How could anyone be divided on this?

It has nothing to do with public health and everything to do with keeping people out. Biden, like Obama before him, is taking the “moderate” position in order to reach out to voters who will never vote for him.

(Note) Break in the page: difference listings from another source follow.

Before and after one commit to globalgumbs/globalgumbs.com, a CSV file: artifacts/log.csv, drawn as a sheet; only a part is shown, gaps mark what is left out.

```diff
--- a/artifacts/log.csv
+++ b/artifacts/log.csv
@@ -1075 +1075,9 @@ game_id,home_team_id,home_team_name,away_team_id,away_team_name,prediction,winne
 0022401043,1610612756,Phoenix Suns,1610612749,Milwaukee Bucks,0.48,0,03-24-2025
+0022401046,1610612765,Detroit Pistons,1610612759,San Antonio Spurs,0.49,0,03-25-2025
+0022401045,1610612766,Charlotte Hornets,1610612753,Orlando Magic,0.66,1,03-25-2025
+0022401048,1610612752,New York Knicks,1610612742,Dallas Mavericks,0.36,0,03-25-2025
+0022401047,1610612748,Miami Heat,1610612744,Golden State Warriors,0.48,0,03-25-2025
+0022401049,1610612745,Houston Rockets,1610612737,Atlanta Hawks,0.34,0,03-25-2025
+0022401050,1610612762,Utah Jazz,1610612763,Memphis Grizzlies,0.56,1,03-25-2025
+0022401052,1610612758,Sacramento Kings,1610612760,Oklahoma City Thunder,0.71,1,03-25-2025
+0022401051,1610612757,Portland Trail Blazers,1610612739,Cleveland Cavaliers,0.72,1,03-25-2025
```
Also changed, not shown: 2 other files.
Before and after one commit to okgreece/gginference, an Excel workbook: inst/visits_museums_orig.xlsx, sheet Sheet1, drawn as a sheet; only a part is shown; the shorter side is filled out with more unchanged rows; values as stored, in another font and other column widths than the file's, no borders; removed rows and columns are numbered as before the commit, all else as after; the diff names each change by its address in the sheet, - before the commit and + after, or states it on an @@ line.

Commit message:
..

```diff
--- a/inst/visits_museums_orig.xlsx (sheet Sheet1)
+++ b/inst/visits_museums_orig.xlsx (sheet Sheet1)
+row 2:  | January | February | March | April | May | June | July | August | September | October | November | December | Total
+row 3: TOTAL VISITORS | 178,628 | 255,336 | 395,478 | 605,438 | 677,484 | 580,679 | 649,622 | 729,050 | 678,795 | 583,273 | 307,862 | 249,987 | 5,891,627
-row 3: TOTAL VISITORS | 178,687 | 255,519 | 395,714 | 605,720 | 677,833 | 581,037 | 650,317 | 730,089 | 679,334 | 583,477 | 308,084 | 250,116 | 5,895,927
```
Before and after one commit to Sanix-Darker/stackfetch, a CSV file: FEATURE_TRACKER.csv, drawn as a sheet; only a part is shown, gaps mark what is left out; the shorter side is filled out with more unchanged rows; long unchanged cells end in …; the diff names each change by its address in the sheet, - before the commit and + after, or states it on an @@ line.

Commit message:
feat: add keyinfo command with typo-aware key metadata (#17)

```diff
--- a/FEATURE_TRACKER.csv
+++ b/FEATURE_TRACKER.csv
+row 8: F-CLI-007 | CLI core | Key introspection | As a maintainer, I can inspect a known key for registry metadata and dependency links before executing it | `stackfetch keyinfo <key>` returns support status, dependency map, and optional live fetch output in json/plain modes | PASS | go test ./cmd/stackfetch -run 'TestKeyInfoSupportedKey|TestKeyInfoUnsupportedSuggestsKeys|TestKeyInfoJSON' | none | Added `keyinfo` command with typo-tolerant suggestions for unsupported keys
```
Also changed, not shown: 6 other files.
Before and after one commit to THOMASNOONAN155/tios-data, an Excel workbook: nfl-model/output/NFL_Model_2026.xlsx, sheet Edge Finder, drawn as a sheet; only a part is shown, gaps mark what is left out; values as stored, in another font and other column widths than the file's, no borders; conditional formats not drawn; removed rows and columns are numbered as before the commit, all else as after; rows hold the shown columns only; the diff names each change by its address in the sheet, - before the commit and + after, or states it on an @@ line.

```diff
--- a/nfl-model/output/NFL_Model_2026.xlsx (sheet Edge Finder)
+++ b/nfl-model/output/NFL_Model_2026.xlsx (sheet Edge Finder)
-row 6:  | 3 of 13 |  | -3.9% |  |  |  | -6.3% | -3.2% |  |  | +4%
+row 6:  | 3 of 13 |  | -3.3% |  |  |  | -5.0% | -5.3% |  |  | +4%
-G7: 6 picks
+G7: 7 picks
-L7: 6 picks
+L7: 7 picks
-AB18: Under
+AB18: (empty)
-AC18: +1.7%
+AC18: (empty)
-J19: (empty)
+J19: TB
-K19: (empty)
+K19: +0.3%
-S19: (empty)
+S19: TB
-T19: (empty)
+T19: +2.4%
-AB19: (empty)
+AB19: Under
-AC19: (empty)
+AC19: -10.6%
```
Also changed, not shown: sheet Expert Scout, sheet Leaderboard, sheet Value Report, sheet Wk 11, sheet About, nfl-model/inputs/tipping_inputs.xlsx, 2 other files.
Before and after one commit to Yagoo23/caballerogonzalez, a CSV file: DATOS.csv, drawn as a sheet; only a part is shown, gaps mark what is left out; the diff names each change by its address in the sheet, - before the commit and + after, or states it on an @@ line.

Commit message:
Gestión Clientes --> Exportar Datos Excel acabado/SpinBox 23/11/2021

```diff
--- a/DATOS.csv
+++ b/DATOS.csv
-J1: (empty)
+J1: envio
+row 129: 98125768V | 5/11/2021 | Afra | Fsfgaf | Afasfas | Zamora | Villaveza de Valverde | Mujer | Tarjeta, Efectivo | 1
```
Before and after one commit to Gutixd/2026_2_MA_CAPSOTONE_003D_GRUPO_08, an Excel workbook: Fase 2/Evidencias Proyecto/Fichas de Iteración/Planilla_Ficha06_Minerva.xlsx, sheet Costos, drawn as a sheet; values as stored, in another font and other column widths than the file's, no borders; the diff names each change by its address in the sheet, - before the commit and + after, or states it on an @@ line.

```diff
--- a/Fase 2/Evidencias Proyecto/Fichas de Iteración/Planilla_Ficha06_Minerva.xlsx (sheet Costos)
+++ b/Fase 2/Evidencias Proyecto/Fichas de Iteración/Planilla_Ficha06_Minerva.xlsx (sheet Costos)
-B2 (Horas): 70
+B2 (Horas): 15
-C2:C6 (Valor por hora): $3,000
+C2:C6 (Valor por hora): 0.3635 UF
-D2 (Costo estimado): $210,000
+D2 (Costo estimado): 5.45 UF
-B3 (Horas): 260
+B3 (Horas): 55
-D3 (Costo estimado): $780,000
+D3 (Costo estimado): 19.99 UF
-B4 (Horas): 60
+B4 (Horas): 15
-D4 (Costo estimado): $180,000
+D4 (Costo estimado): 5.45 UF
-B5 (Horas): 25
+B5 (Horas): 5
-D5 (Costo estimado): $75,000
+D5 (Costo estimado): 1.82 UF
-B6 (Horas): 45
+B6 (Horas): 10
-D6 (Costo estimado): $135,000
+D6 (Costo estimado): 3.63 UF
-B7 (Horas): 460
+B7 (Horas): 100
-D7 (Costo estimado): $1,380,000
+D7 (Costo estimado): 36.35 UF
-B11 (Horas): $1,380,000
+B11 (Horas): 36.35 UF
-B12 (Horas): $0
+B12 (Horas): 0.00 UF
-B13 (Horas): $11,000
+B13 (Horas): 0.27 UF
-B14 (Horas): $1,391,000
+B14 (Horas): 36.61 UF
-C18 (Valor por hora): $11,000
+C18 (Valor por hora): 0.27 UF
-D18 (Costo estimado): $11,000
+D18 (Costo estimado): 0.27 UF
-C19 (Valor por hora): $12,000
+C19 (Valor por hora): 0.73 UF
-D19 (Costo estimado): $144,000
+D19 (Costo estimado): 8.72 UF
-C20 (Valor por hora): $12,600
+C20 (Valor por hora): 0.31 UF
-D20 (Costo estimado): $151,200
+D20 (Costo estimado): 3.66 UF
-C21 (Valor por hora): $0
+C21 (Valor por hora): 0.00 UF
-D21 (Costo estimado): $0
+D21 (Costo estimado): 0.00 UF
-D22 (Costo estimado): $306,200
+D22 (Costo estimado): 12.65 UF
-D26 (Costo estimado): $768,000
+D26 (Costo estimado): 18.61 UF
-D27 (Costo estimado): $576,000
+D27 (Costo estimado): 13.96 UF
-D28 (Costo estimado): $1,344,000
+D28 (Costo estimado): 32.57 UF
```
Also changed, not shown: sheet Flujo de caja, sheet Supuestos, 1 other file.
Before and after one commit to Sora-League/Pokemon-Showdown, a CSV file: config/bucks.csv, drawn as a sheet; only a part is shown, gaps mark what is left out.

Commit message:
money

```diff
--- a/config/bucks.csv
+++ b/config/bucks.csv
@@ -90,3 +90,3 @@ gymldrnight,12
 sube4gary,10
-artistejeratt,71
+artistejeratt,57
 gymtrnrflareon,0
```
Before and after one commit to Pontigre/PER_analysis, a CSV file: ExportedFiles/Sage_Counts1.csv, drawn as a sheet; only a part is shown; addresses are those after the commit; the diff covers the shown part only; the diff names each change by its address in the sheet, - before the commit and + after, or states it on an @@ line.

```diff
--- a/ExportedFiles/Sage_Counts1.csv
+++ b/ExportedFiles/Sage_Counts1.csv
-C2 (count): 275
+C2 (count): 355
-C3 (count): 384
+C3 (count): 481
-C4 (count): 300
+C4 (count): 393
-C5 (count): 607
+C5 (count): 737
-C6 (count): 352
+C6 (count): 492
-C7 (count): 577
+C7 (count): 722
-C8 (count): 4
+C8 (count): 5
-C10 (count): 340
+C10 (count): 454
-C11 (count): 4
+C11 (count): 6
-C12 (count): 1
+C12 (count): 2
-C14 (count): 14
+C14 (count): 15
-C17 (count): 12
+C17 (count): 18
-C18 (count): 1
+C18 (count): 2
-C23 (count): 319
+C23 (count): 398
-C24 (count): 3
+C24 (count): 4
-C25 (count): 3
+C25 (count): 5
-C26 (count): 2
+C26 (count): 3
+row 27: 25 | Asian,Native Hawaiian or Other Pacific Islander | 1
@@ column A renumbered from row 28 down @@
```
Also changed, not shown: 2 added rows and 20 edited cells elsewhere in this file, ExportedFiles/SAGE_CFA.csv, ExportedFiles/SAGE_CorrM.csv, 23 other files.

Infighting between those who support tougher enforcement and those who favor expanding access to the asylum system has hindered the administration's border policy, officials told CBS News.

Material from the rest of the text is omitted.